Nine Quarters of Jerusalem by Matthew Teller – Review
By Clare Jenkins
Matthew Teller’s experiences of Jerusalem go back more than 40 years, to a family holiday in Israel when he was 11. “The memory of walking through the spice market for the first time remains strong,” he writes. “Even today, the smell of cumin takes me straight back there.”
Since then, he has become a journalist, travel writer (including five Rough Guides) and BBC producer/presenter, covering wide swathes of the Middle East, living in Jordan and Egypt, and revisiting Jerusalem countless times. As he says at the start of this exhaustively researched book: “Jerusalem is not my city and never will be. That said, there has hardly been a year in my life in which it has not played a part.”

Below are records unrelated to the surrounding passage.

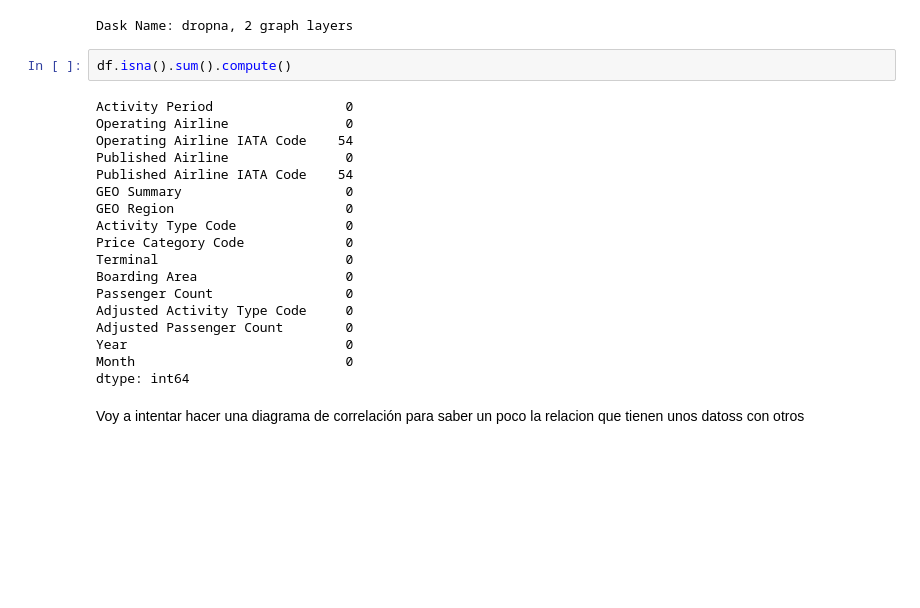
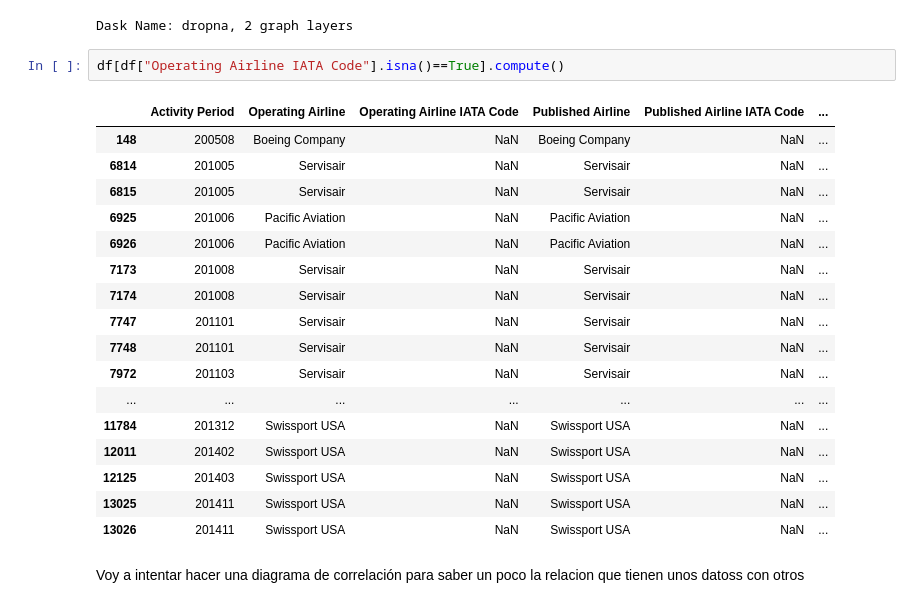
Before and after one commit to MiguelGG03/Final_Poject_PySpark, a Jupyter notebook: empiezo.ipynb, the cells around one changed output. Saved outputs shown, nothing was run; the diff lists cells and outputs as text; blank space fills up the shorter version.

```diff
--- a/empiezo.ipynb
+++ b/empiezo.ipynb
@@ -66,25 +66,25 @@ Dask DataFrame Structure:
 |  | ... | ... | ... | ... | ... |
 Dask Name: dropna, 2 graph layers
 # %%
-df.isna().sum().compute()
+df[df["Operating Airline IATA Code"].isna()==True].compute()
 # %% [output]
-Activity Period                 0
-Operating Airline               0
-Operating Airline IATA Code    54
-Published Airline               0
-Published Airline IATA Code    54
-GEO Summary                     0
-GEO Region                      0
-Activity Type Code              0
-Price Category Code             0
-Terminal                        0
-Boarding Area                   0
-Passenger Count                 0
-Adjusted Activity Type Code     0
-Adjusted Passenger Count        0
-Year                            0
-Month                           0
-dtype: int64
+|  | Activity Period | Operating Airline | Operating Airline IATA Code | Published Airline | Published Airline IATA Code | ... |
+| 148 | 200508 | Boeing Company | NaN | Boeing Company | NaN | ... |
+| 6814 | 201005 | Servisair | NaN | Servisair | NaN | ... |
+| 6815 | 201005 | Servisair | NaN | Servisair | NaN | ... |
+| 6925 | 201006 | Pacific Aviation | NaN | Pacific Aviation | NaN | ... |
+| 6926 | 201006 | Pacific Aviation | NaN | Pacific Aviation | NaN | ... |
+| 7173 | 201008 | Servisair | NaN | Servisair | NaN | ... |
+| 7174 | 201008 | Servisair | NaN | Servisair | NaN | ... |
+| 7747 | 201101 | Servisair | NaN | Servisair | NaN | ... |
+| 7748 | 201101 | Servisair | NaN | Servisair | NaN | ... |
+| 7972 | 201103 | Servisair | NaN | Servisair | NaN | ... |
+| ... | ... | ... | ... | ... | ... | ... |
+| 11784 | 201312 | Swissport USA | NaN | Swissport USA | NaN | ... |
+| 12011 | 201402 | Swissport USA | NaN | Swissport USA | NaN | ... |
+| 12125 | 201403 | Swissport USA | NaN | Swissport USA | NaN | ... |
+| 13025 | 201411 | Swissport USA | NaN | Swissport USA | NaN | ... |
+| 13026 | 201411 | Swissport USA | NaN | Swissport USA | NaN | ... |
 # %% [markdown]
 Voy a intentar hacer una diagrama de correlación para saber un poco la relacion que tienen unos datoss con otros
 # %%
```
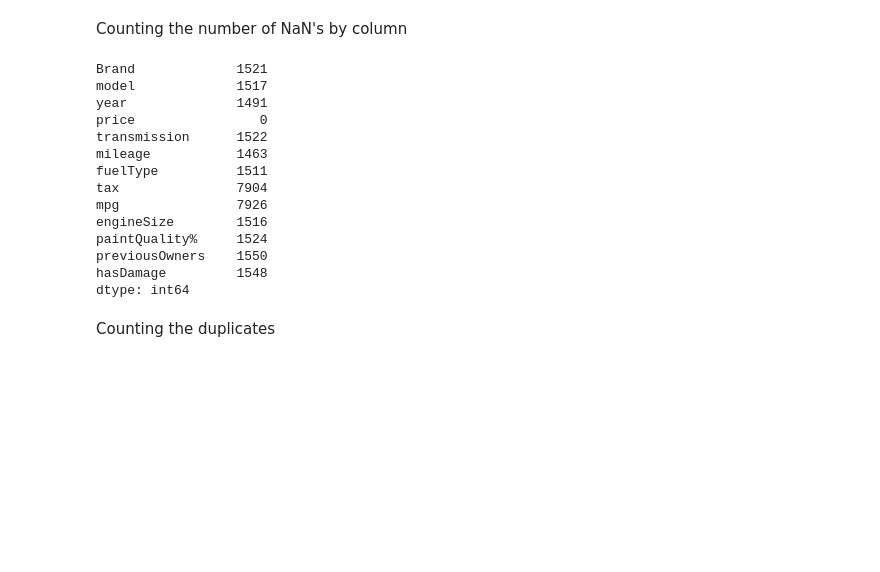
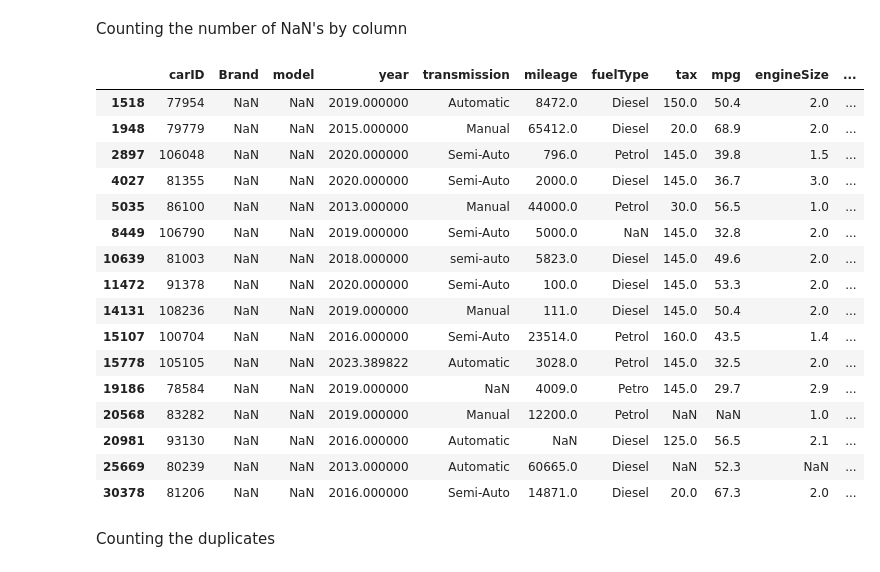
Before and after one commit to Filipesteves974/Machine-Learning-project, a Jupyter notebook: preprocessingmiguel.ipynb, the cells around one changed output. Saved outputs shown, nothing was run; the diff lists cells and outputs as text; code cells hidden in the pictures; blank space fills up the shorter version.

```diff
--- a/preprocessingmiguel.ipynb
+++ b/preprocessingmiguel.ipynb
@@ -124,21 +124,25 @@ df_train.describe(include = 'all').T
 Counting the number of NaN's by column
 # %%
 df_train.isna().sum()
+df_test[(df_test["Brand"].isna()) & (df_test["model"].isna())]
 # %% [output]
-Brand             1521
-model             1517
-year              1491
-price                0
-transmission      1522
-mileage           1463
-fuelType          1511
-tax               7904
-mpg               7926
-engineSize        1516
-paintQuality%     1524
-previousOwners    1550
-hasDamage         1548
-dtype: int64
+|  | carID | Brand | model | year | transmission | mileage | fuelType | tax | mpg | engineSize | ... |
+| 1518 | 77954 | NaN | NaN | 2019.000000 | Automatic | 8472.0 | Diesel | 150.0 | 50.4 | 2.0 | ... |
+| 1948 | 79779 | NaN | NaN | 2015.000000 | Manual | 65412.0 | Diesel | 20.0 | 68.9 | 2.0 | ... |
+| 2897 | 106048 | NaN | NaN | 2020.000000 | Semi-Auto | 796.0 | Petrol | 145.0 | 39.8 | 1.5 | ... |
+| 4027 | 81355 | NaN | NaN | 2020.000000 | Semi-Auto | 2000.0 | Diesel | 145.0 | 36.7 | 3.0 | ... |
+| 5035 | 86100 | NaN | NaN | 2013.000000 | Manual | 44000.0 | Petrol | 30.0 | 56.5 | 1.0 | ... |
+| 8449 | 106790 | NaN | NaN | 2019.000000 | Semi-Auto | 5000.0 | NaN | 145.0 | 32.8 | 2.0 | ... |
+| 10639 | 81003 | NaN | NaN | 2018.000000 | semi-auto | 5823.0 | Diesel | 145.0 | 49.6 | 2.0 | ... |
+| 11472 | 91378 | NaN | NaN | 2020.000000 | Semi-Auto | 100.0 | Diesel | 145.0 | 53.3 | 2.0 | ... |
+| 14131 | 108236 | NaN | NaN | 2019.000000 | Manual | 111.0 | Diesel | 145.0 | 50.4 | 2.0 | ... |
+| 15107 | 100704 | NaN | NaN | 2016.000000 | Semi-Auto | 23514.0 | Petrol | 160.0 | 43.5 | 1.4 | ... |
+| 15778 | 105105 | NaN | NaN | 2023.389822 | Automatic | 3028.0 | Petrol | 145.0 | 32.5 | 2.0 | ... |
+| 19186 | 78584 | NaN | NaN | 2019.000000 | NaN | 4009.0 | Petro | 145.0 | 29.7 | 2.9 | ... |
+| 20568 | 83282 | NaN | NaN | 2019.000000 | Manual | 12200.0 | Petrol | NaN | NaN | 1.0 | ... |
+| 20981 | 93130 | NaN | NaN | 2016.000000 | Automatic | NaN | Diesel | 125.0 | 56.5 | 2.1 | ... |
+| 25669 | 80239 | NaN | NaN | 2013.000000 | Automatic | 60665.0 | Diesel | NaN | 52.3 | NaN | ... |
+| 30378 | 81206 | NaN | NaN | 2016.000000 | Semi-Auto | 14871.0 | Diesel | 20.0 | 67.3 | 2.0 | ... |
 # %% [markdown]
 Counting the duplicates
 # %%
```
Also changed, not shown: parts of 10 cells of this notebook.
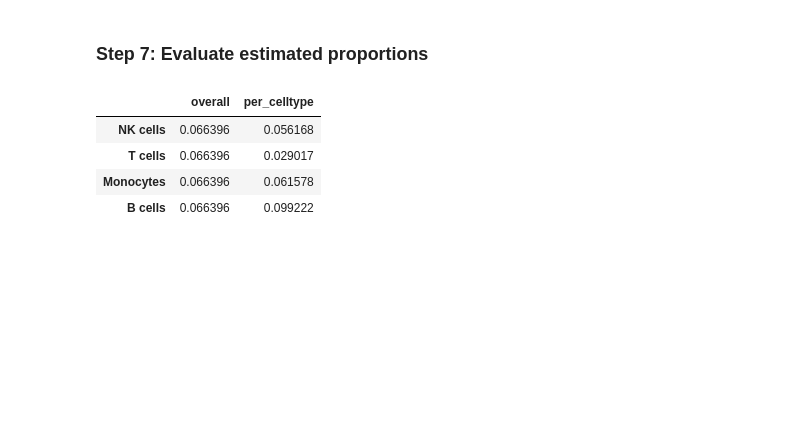
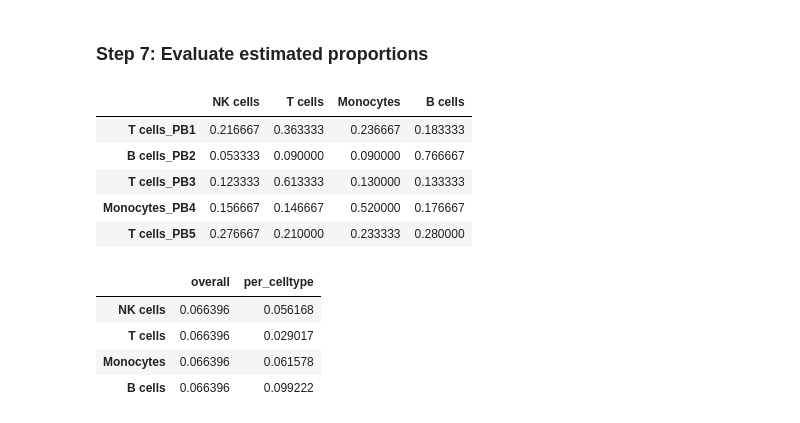
Before and after one commit to Eastmanmd/DECONVersation, a Jupyter notebook: tutorials/extracting_embeddings_from_pseudobulk.ipynb, the cells around one changed output. Saved outputs shown, nothing was run; the diff lists cells and outputs as text; code cells hidden in the pictures; blank space fills up the shorter version.

Commit message:
updated pseudobulk tutorial

```diff
--- a/tutorials/extracting_embeddings_from_pseudobulk.ipynb
+++ b/tutorials/extracting_embeddings_from_pseudobulk.ipynb
@@ -43,14 +36,15 @@ Name: count, dtype: int64
 # %% [markdown]
 ### Step 2: Create pseudobulk
 # %%
-#For reference containing just a sample with batch effects
+# Create pseudobulk and cell type prortions (ground truth)
 pseudo_bulk, cell_prop = generate_pseudobulk(adata = adata,
-                                             cell_type_col = "broad_type",
-                                             n_pseudobulks = 1000,
-                                             target_proportion_min = 0.1,
-                                             target_proportion_max = 0.80,
-                                             n_cells_per_pseudobulk = 300,
-                                             random_state = 42)
+                                             cell_type_col = "broad_type", # cell type column
+                                             n_pseudobulks = 500, # Number of pseudobulk samples to be created
+                                             target_proportion_min = 0.1, # expected min cell type proportion
+                                             target_proportion_max = 0.80, # expected max cell type proportion
+                                             n_cells_per_pseudobulk = 300, # number of cells to be used for pseudobulking per sample
+                                             random_state = 42 # random state for reproducibility
+                                            )
 # %% [markdown]
 ### Step 3: Create signature matrix
 # %%
@@ -136,5 +129,14 @@ Running deconvolution...
 ### Step 7: Evaluate estimated proportions
 # %%
 from evaluation import *
+# %%
+cell_prop.head()
+# %% [output]
+|  | NK cells | T cells | Monocytes | B cells |
+| T cells_PB1 | 0.216667 | 0.363333 | 0.236667 | 0.183333 |
+| B cells_PB2 | 0.053333 | 0.090000 | 0.090000 | 0.766667 |
+| T cells_PB3 | 0.123333 | 0.613333 | 0.130000 | 0.133333 |
+| Monocytes_PB4 | 0.156667 | 0.146667 | 0.520000 | 0.176667 |
+| T cells_PB5 | 0.276667 | 0.210000 | 0.233333 | 0.280000 |
 # %%
 #Compute RMSE per cell type
```
Also changed, not shown: parts of 11 cells of this notebook.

Of Jewish ancestry himself – all eight great-grandparents were Jews who migrated to Britain from Poland and different regions of Russia – he nonetheless sees himself as an onlooker: “By Israel’s criteria I’m in and always have been. By mine, though, which are much more important, I’m as much of an outsider in Jerusalem as I ever was, but at least I’m no longer a stranger.”
The city, with its many and varied communities hidden behind walls, down alleyways, within and outside the bewildering array of religious and secular buildings, has always fascinated him. He quotes the ‘Jerusalemite author’ John Tleel saying, “Only by living inside the Old City, enclosed by its walls, can you really come to know Jerusalem.”
And it’s that walled Old City he concentrates on here – not just its multi-layered, conflict-ridden past, but its equally kaleidoscopic present. So this ‘biography of a city’ is seen through the eyes of historic characters and current inhabitants –and not just Jewish and Palestinian ones. His scope takes in the experiences of Armenians, Greeks, Syriacs; Dom gypsies, Islamic Sufi mystics (a fascinating chapter) and Roman Catholic priests; those with Moroccan, African and Indian heritage.
Each person has a story to tell, of course, and Teller’s professed aim is “to amplify Jerusalemite voices, help them to be heard above the clamour”. Yet this is not an oral history – in fact, at times, the voices are muffled by the weight of historical detail and the detachment of indirect prose.
So we learn – comprehensively – about Jerusalem’s heartbreakingly complicated history, the various power players who have sought to rule it, divide it, carve it up.
We learn – extensively – about past and present tensions, placements and displacements, inequalities and paranoias, the checkpoints guarded by armed police, the NGOs that try to help the poor and undervalued, the saints and the sex workers (well, there’s just one of those, and she was 13th Century).
We learn that it has not just four quarters – Christian, Muslim, Armenian and Jewish – but nine. We learn about the blurred overlapping of those ‘quarters’, in both physical and human terms. We learn (or so it seems) about every gate, souk, ‘brand’ (the Via Dolorosa, Church of the Holy Sepulchre, Garden Tomb aka Golgotha), church/mosque/synagogue, and tomb.
A friend who lives there asks him what he thinks of the city. “How to reply? You could say it looks beautiful or tense, or ugly or calm, or inspiring, or smelly, or hopeless, and it would all be true.” Later, he says: “Vendors of highest quality snake-oil may laud Jerusalem’s all-encompassing holiness and eternality, but take away the Old City and you’re left with an overgrown provincial hill-town, and not an especially pretty one at that.”
Yet residents of – and visitors to – that Old City find a strange, strong pull to the place. Hence the designation of ‘Jerusalem Disorder’ – “in which visiting Jerusalem triggers obsessive religious delusions”. Some inhabitants, too, have a passionate, sometimes debilitating, sense of history, both of their own existence in Jerusalem and of their ancestral home and connections.
“If you take a fish from the sea it will die. Jerusalem is my sea. I can’t live outside it,” says Afro-Palestinian journalist Musa Qous. Or, as al-Shaima al-Budeiri, matriarch of one of Jerusalem’s grand families, puts it: “I feel with the souls of my grand-grand-fathers. All the stones of the Old City speak with me. When I leave Jerusalem, when I leave Palestine, I am nothing, I feel nothing. When I come back, I am everything.”
While this is an awesome book, I would have liked to hear more – in their own words – from such people; from the tailors, coffee-roasters and halawa bakers, the social activists, ceramicists and cat-lovers, the sellers of silk and books, the “warriors for education” and other community workers. (And from the Little Sisters of Jesus, only fleetingly mentioned, but whose stories, I know, can be inspiring). I’d have liked to hear more from them about the appeal of the city, its beauty, its sometimes fatal attraction.
Instead, because the historical coverage is so thorough – no stone is unturned here in the quest to discover where that stone came from, who hacked it out of the earth, who laid it inside Jerusalem and why – their voices do sometimes still struggle to be heard.
‘Nine Quarters of Jerusalem: A New Biography of the Old City’ by Matthew Teller is published by Profile Books, £16.99